Content starts

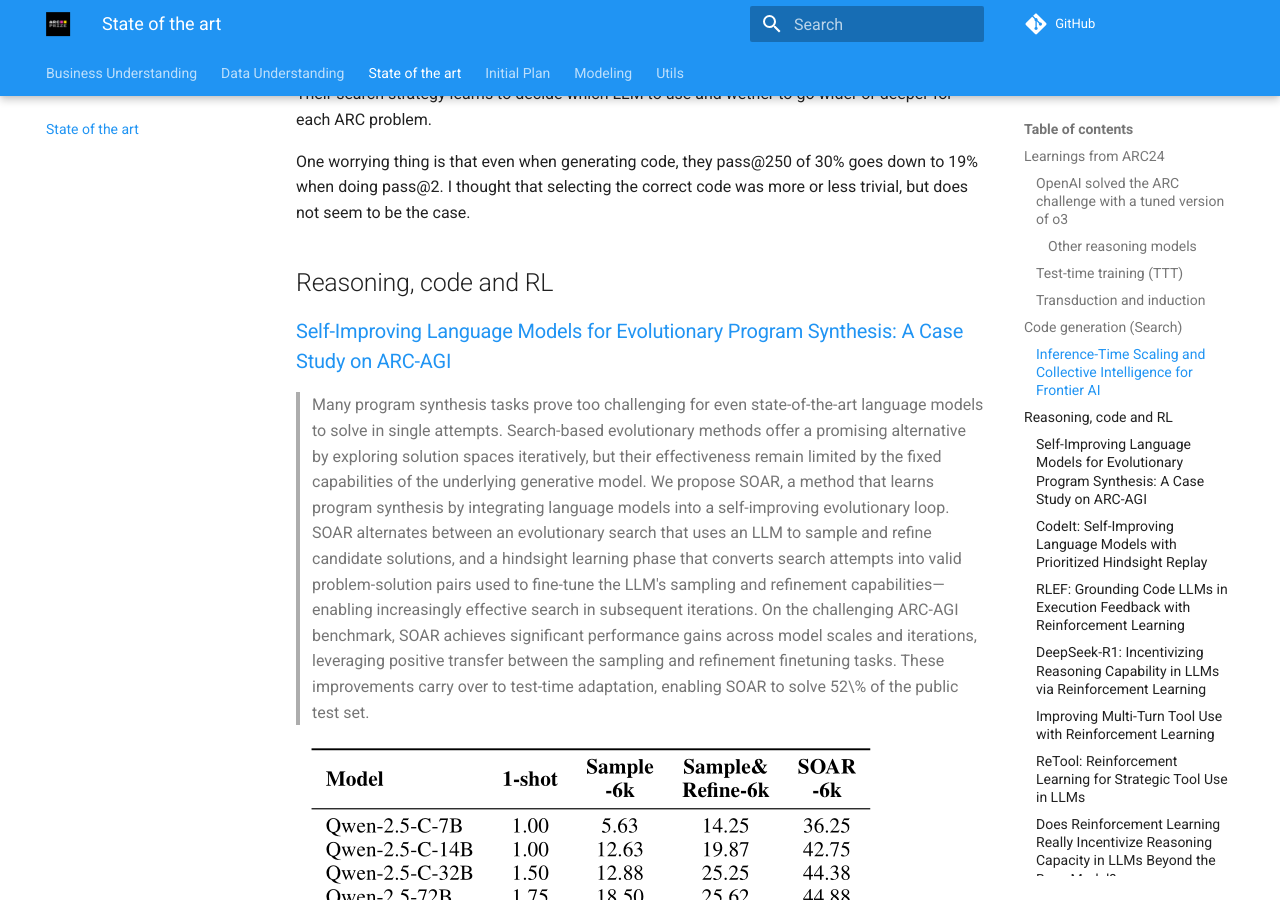
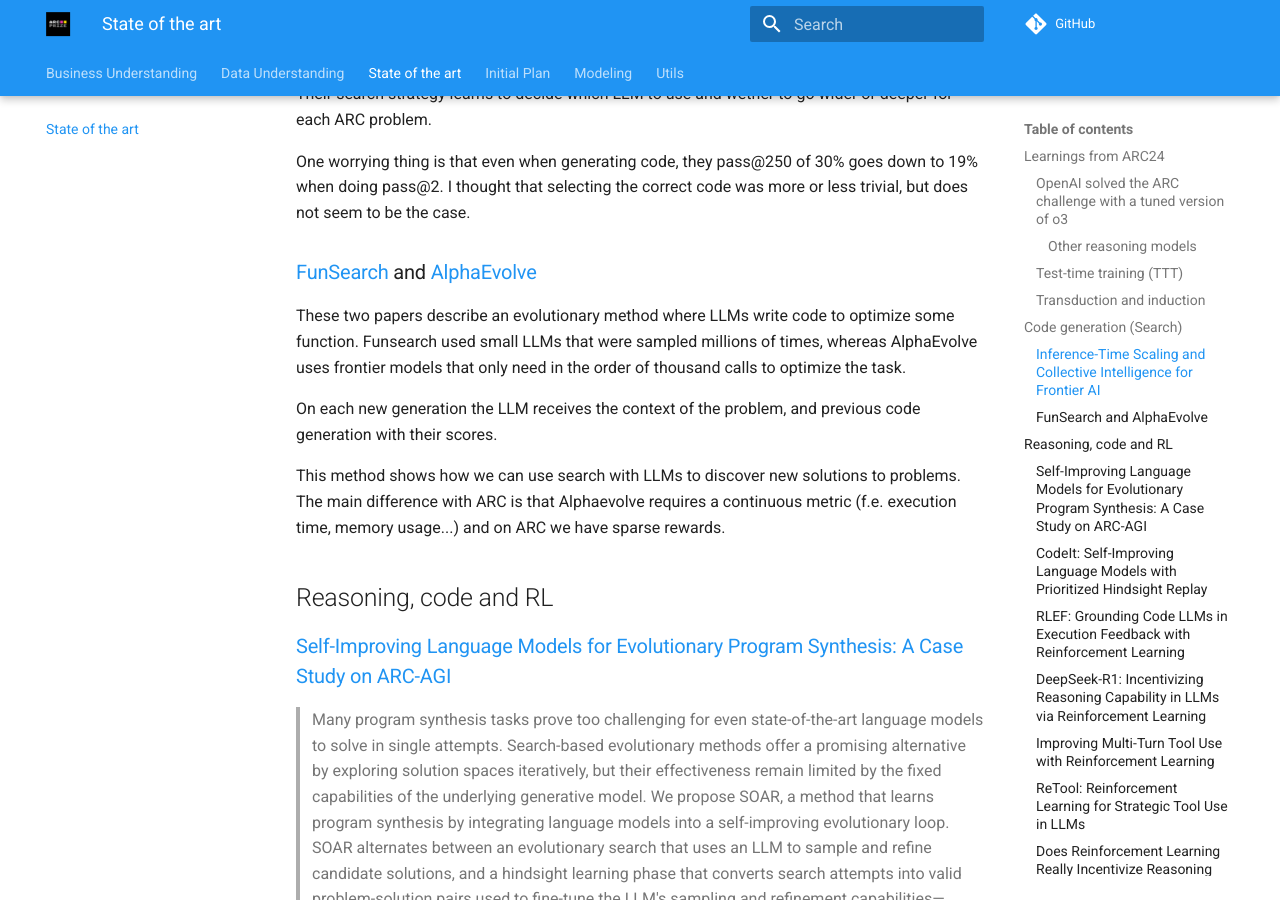
Before and after one commit to ironbar/arc25, an MkDocs documentation site: the page built from docs/03_State_of_the_art.md, in a window 1280 px wide and 900 px high, scrolled down 4527 px. Built offline with MkDocs 1.6.1 and Material for MkDocs 9.7.7, drawn with Linux system fonts in a browser that asks for light colours; comment, search, counter and statistics services are not loaded.

Commit message:
added note about funsearch and alphaevolve

```diff
--- a/docs/03_State_of_the_art.md
+++ b/docs/03_State_of_the_art.md
@@ -79,6 +79,19 @@ This paper is interesting because clearly explains the challenges of search: go
 Their search strategy learns to decide which LLM to use and wether to go wider or deeper for each ARC problem.
 
 One worrying thing is that even when generating code, they pass@250 of 30% goes down to 19% when doing pass@2. I thought that selecting the correct code was more or less trivial, but does not seem to be the case.
+
+### [FunSearch](https://deepmind.google/discover/blog/funsearch-making-new-discoveries-in-mathematical-sciences-using-large-language-models/) and [AlphaEvolve](https://deepmind.google/discover/blog/alphaevolve-a-gemini-powered-coding-agent-for-designing-advanced-algorithms/)
+
+These two papers describe an evolutionary method where LLMs write code to optimize some function. Funsearch
+used small LLMs that were sampled millions of times, whereas AlphaEvolve uses frontier models that
+only need in the order of thousand calls to optimize the task.
+
+On each new generation the LLM receives the context of the problem, and previous code generation
+with their scores.
+
+This method shows how we can use search with LLMs to discover new solutions to problems. The main difference
+with ARC is that Alphaevolve requires a continuous metric (f.e. execution time, memory usage...) and
+on ARC we have sparse rewards.
 
 ## Reasoning, code and RL
 
```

Content ends

**Directions for this task:** Reproduce the material above in full and without alteration, but skip all pictures.

**Solution for this task:**
Before and after one commit to ironbar/arc25, an MkDocs documentation site: the page built from docs/03_State_of_the_art.md, in a window 1280 px wide and 900 px high, scrolled down 4527 px. Built offline with MkDocs 1.6.1 and Material for MkDocs 9.7.7, drawn with Linux system fonts in a browser that asks for light colours; comment, search, counter and statistics services are not loaded.

Commit message:
added note about funsearch and alphaevolve

```diff
--- a/docs/03_State_of_the_art.md
+++ b/docs/03_State_of_the_art.md
@@ -79,6 +79,19 @@ This paper is interesting because clearly explains the challenges of search: go
 Their search strategy learns to decide which LLM to use and wether to go wider or deeper for each ARC problem.
 
 One worrying thing is that even when generating code, they pass@250 of 30% goes down to 19% when doing pass@2. I thought that selecting the correct code was more or less trivial, but does not seem to be the case.
+
+### [FunSearch](https://deepmind.google/discover/blog/funsearch-making-new-discoveries-in-mathematical-sciences-using-large-language-models/) and [AlphaEvolve](https://deepmind.google/discover/blog/alphaevolve-a-gemini-powered-coding-agent-for-designing-advanced-algorithms/)
+
+These two papers describe an evolutionary method where LLMs write code to optimize some function. Funsearch
+used small LLMs that were sampled millions of times, whereas AlphaEvolve uses frontier models that
+only need in the order of thousand calls to optimize the task.
+
+On each new generation the LLM receives the context of the problem, and previous code generation
+with their scores.
+
+This method shows how we can use search with LLMs to discover new solutions to problems. The main difference
+with ARC is that Alphaevolve requires a continuous metric (f.e. execution time, memory usage...) and
+on ARC we have sparse rewards.
 
 ## Reasoning, code and RL
 
```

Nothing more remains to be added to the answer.